Start of Dataset records

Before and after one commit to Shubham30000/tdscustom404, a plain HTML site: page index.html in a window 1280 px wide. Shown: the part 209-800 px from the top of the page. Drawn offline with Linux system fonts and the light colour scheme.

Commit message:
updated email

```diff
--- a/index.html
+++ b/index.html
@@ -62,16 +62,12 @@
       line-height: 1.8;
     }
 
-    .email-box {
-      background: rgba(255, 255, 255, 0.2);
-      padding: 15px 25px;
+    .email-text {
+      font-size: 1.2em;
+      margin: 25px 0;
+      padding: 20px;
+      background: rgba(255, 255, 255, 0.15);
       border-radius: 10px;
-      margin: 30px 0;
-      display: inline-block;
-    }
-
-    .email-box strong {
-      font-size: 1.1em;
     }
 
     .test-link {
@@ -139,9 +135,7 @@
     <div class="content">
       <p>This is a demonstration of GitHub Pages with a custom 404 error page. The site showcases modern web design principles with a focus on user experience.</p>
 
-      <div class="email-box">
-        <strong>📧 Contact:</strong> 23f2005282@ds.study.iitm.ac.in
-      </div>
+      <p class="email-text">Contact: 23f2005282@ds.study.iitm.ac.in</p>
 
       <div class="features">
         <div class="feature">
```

End of Dataset records
Start of Dataset records

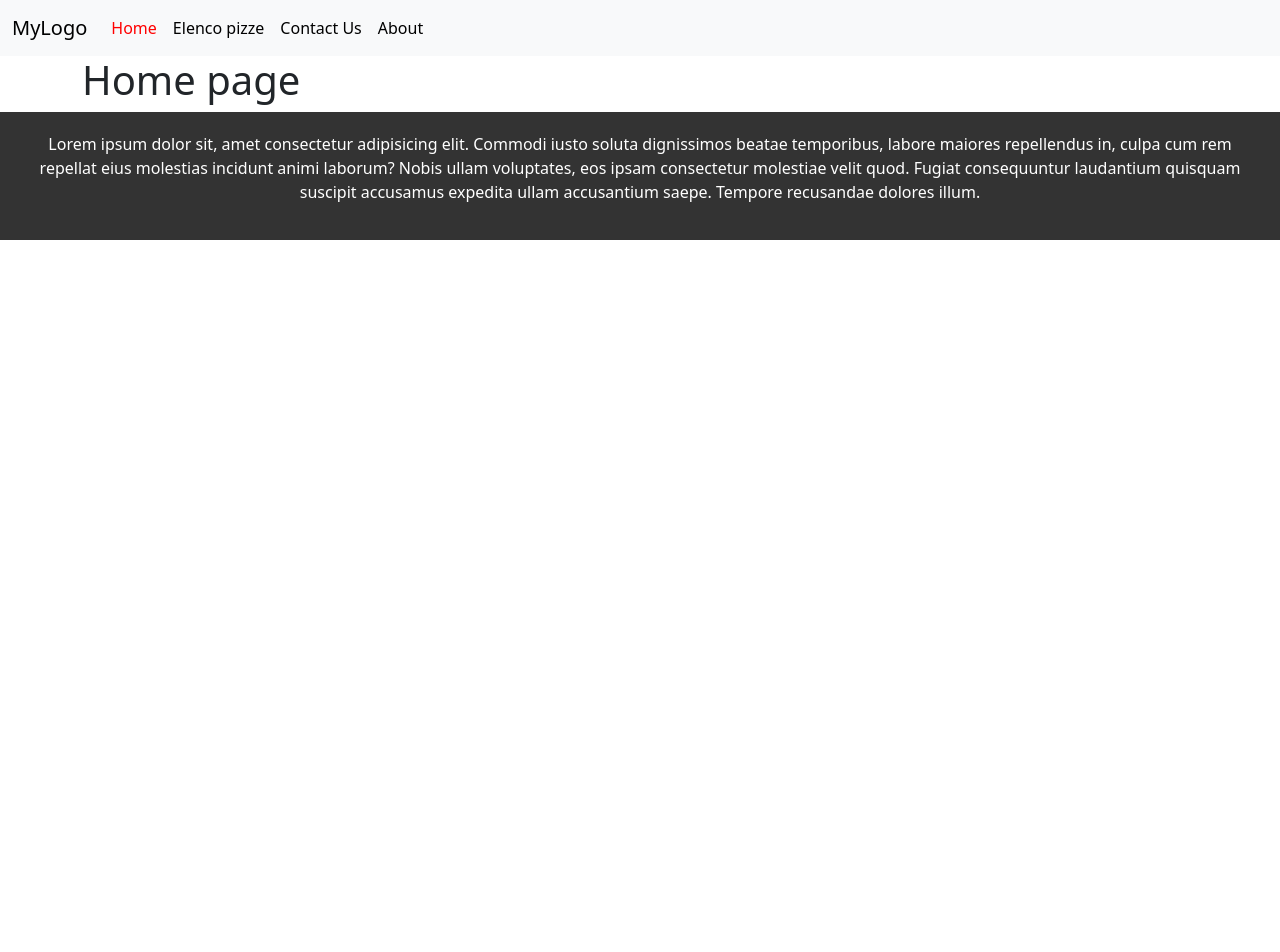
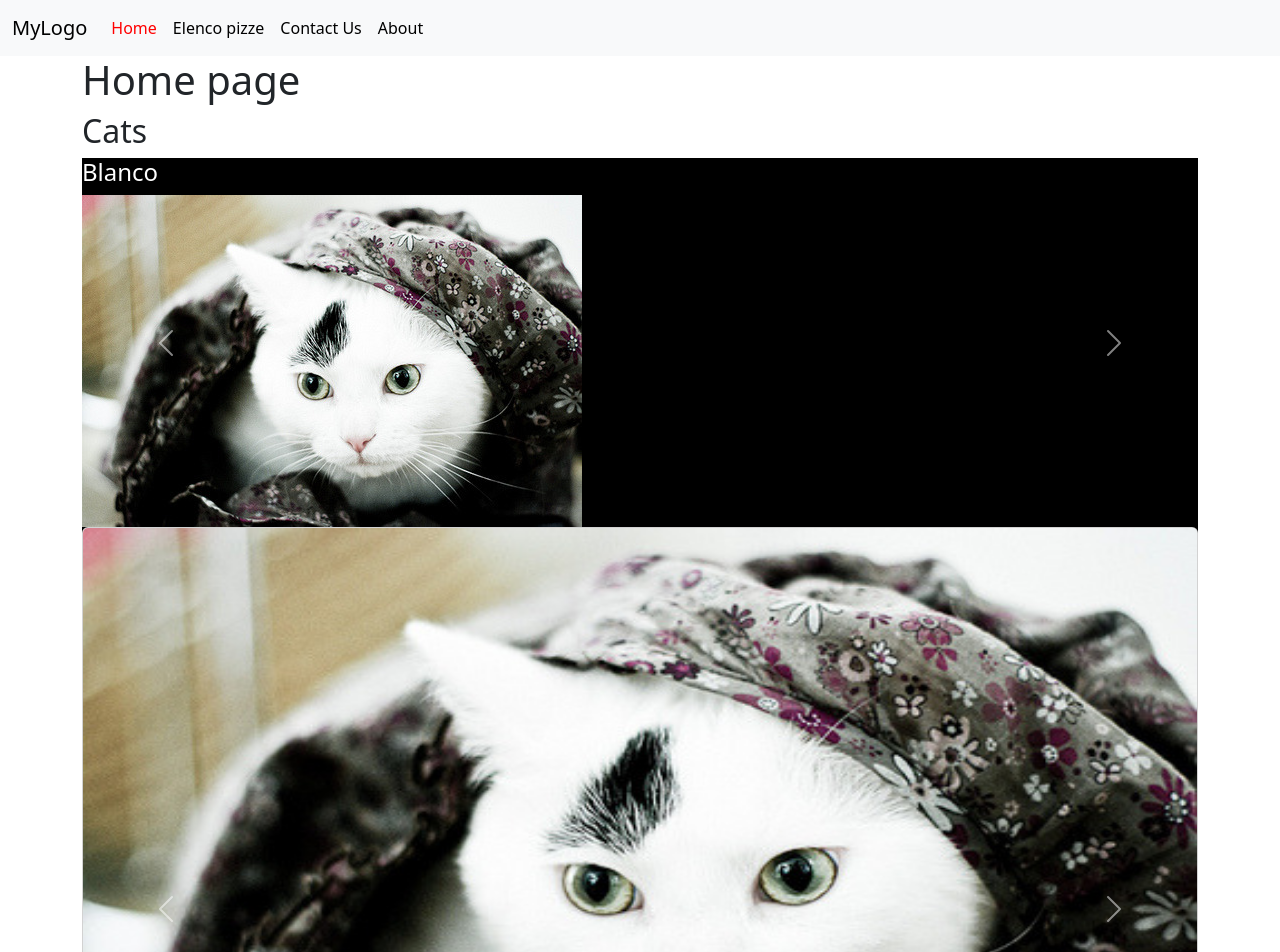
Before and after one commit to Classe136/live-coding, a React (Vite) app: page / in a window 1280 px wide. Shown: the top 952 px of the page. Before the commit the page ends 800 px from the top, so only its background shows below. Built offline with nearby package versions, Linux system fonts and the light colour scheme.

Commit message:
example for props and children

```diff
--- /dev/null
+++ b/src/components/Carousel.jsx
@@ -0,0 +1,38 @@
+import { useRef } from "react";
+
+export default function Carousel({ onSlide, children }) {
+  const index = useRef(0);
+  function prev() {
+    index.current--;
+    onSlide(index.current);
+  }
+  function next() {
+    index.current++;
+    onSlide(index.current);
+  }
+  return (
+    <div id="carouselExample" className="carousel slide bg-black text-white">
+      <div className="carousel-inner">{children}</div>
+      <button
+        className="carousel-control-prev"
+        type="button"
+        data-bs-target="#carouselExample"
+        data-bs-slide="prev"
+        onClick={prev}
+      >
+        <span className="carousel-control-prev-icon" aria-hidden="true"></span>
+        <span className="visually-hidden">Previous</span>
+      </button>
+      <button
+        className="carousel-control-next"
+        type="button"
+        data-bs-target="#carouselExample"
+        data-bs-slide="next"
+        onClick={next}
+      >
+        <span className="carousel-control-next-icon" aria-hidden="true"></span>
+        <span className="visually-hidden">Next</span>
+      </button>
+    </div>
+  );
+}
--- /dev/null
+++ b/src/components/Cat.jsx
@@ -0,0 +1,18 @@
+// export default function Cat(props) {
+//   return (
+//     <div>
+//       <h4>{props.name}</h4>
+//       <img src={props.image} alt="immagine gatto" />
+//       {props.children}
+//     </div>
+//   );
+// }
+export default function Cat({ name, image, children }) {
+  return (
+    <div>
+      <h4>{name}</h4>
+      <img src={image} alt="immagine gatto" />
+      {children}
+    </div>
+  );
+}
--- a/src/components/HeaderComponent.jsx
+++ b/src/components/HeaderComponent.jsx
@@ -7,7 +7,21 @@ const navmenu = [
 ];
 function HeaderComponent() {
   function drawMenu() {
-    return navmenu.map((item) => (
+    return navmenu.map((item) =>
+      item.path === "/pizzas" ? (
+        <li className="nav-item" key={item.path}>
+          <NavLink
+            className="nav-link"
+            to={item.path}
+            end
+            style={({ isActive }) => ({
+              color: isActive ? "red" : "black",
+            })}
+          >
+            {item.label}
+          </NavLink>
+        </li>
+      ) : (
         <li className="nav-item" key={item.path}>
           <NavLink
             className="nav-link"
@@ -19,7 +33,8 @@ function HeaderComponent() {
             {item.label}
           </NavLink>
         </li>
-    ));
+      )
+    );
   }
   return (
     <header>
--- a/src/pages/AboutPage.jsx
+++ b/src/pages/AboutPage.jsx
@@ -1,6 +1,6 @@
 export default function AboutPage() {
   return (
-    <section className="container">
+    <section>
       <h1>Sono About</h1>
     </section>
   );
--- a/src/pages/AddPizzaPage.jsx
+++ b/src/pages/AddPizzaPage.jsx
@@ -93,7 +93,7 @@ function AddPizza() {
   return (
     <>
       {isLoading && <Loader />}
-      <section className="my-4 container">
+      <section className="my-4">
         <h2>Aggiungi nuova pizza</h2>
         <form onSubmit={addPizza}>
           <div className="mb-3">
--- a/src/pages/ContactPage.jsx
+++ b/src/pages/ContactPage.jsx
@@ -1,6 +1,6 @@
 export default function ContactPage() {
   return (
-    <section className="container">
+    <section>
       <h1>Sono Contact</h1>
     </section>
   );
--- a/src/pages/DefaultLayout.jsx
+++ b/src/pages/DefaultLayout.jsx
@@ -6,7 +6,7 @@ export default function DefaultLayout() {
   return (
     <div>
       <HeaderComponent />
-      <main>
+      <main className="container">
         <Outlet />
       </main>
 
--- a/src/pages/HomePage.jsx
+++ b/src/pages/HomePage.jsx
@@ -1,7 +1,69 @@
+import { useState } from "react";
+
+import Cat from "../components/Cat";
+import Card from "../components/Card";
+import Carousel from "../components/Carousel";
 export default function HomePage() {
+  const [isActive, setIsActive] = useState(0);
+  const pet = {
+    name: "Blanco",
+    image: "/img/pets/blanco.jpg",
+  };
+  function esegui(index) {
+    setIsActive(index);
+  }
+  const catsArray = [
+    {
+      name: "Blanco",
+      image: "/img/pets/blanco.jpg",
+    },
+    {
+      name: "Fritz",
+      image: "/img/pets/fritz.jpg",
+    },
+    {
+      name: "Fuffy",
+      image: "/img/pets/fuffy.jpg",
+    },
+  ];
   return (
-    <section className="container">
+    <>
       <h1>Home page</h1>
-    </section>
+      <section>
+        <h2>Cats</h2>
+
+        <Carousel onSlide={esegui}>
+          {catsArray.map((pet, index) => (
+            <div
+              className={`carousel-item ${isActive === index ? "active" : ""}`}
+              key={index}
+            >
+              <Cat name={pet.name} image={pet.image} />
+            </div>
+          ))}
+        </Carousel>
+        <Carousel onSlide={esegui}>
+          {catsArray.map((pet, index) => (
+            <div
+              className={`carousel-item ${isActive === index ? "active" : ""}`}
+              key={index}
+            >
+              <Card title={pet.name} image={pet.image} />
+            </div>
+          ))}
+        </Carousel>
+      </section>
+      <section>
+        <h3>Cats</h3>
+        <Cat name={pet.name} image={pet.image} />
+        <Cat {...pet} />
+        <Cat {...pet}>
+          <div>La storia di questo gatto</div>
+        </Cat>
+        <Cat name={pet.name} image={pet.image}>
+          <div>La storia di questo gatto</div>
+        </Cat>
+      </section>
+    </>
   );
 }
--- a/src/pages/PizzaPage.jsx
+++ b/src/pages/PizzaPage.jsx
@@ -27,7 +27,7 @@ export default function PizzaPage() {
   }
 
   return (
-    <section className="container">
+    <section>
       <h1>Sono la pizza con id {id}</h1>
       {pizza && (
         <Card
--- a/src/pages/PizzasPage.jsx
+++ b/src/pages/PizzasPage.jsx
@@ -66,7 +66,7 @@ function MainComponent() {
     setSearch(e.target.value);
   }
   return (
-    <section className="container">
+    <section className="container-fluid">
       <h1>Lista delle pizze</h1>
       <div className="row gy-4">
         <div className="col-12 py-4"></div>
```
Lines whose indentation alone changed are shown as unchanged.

End of Dataset records
Start of Dataset records

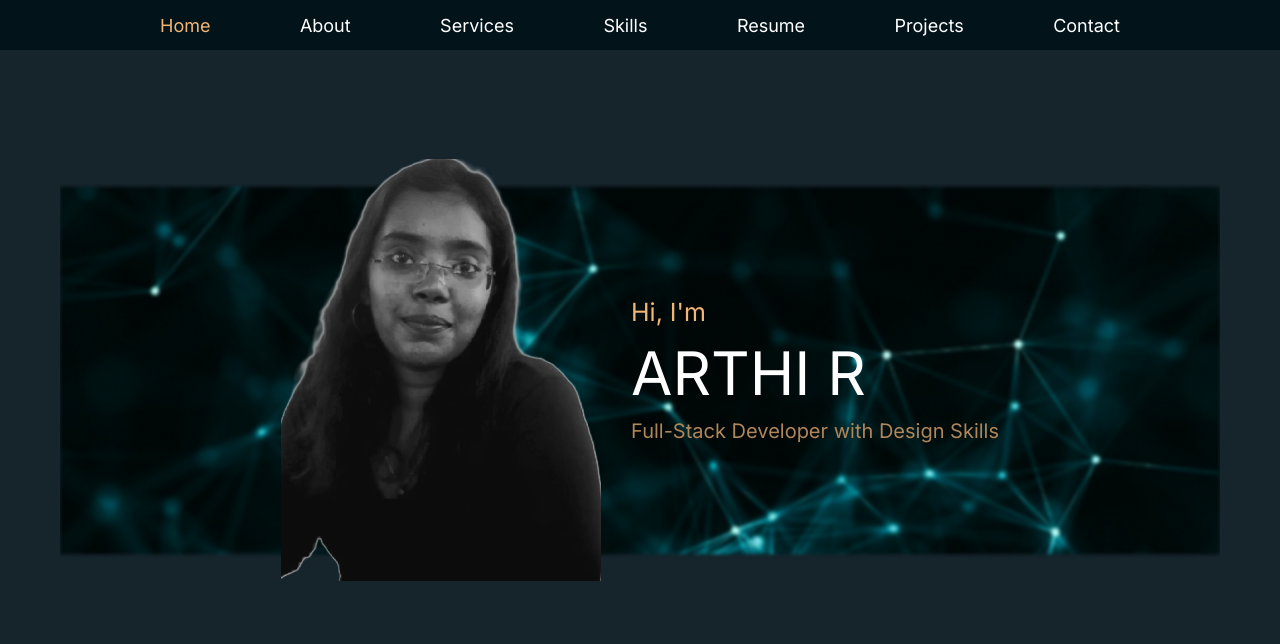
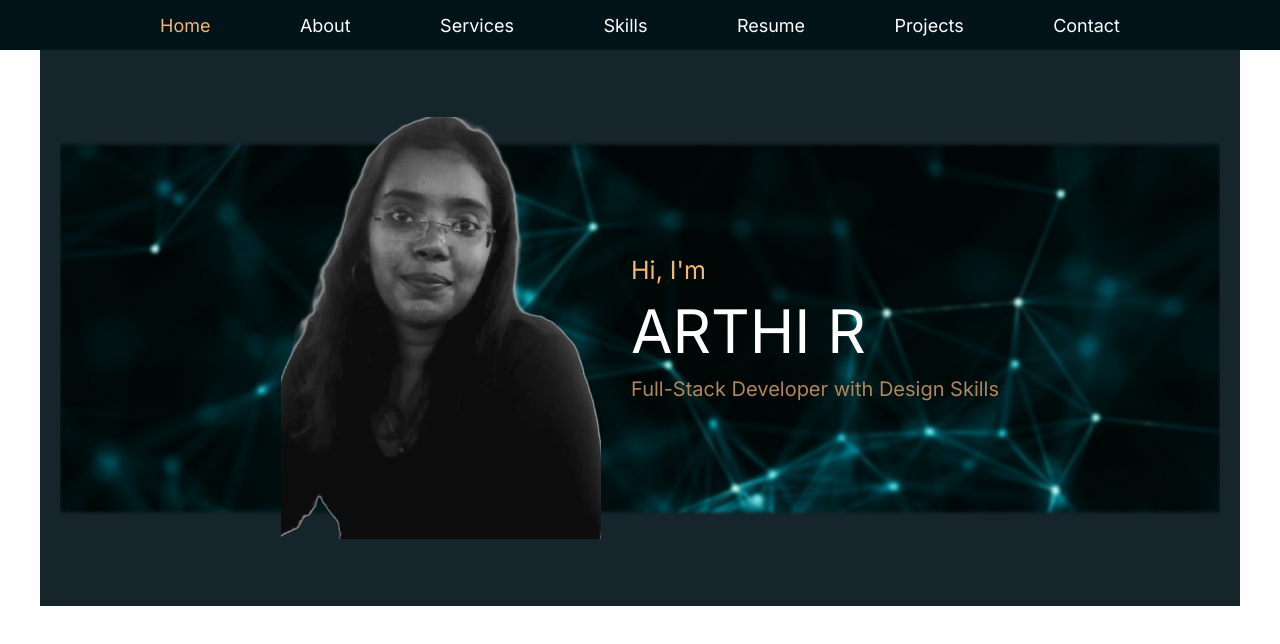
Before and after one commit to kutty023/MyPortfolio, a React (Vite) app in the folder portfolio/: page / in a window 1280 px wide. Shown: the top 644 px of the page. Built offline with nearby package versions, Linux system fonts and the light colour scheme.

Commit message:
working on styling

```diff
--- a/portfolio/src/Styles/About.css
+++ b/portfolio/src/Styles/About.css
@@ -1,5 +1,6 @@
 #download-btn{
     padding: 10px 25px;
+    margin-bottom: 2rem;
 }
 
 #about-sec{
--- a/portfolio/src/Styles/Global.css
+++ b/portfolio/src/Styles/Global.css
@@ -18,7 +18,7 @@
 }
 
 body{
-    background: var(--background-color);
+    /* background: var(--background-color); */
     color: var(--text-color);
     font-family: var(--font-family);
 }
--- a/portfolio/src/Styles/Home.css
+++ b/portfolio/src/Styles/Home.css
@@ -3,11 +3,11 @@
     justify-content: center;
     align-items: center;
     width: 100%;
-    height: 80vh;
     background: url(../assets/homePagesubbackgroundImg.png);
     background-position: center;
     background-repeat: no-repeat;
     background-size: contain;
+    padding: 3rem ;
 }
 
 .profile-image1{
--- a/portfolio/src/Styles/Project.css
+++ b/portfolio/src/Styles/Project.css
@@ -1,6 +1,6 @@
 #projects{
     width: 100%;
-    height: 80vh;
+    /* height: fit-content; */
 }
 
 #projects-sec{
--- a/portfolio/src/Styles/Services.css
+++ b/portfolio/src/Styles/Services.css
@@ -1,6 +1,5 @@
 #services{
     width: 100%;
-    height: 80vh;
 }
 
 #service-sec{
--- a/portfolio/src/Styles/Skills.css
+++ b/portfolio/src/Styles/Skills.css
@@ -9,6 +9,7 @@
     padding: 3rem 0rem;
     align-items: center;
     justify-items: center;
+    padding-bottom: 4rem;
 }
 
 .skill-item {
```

End of Dataset records

:: About this exercise ::
Determine how many lines of the entries above carry the string "html", and give that number alone.

:: Finished task ::
3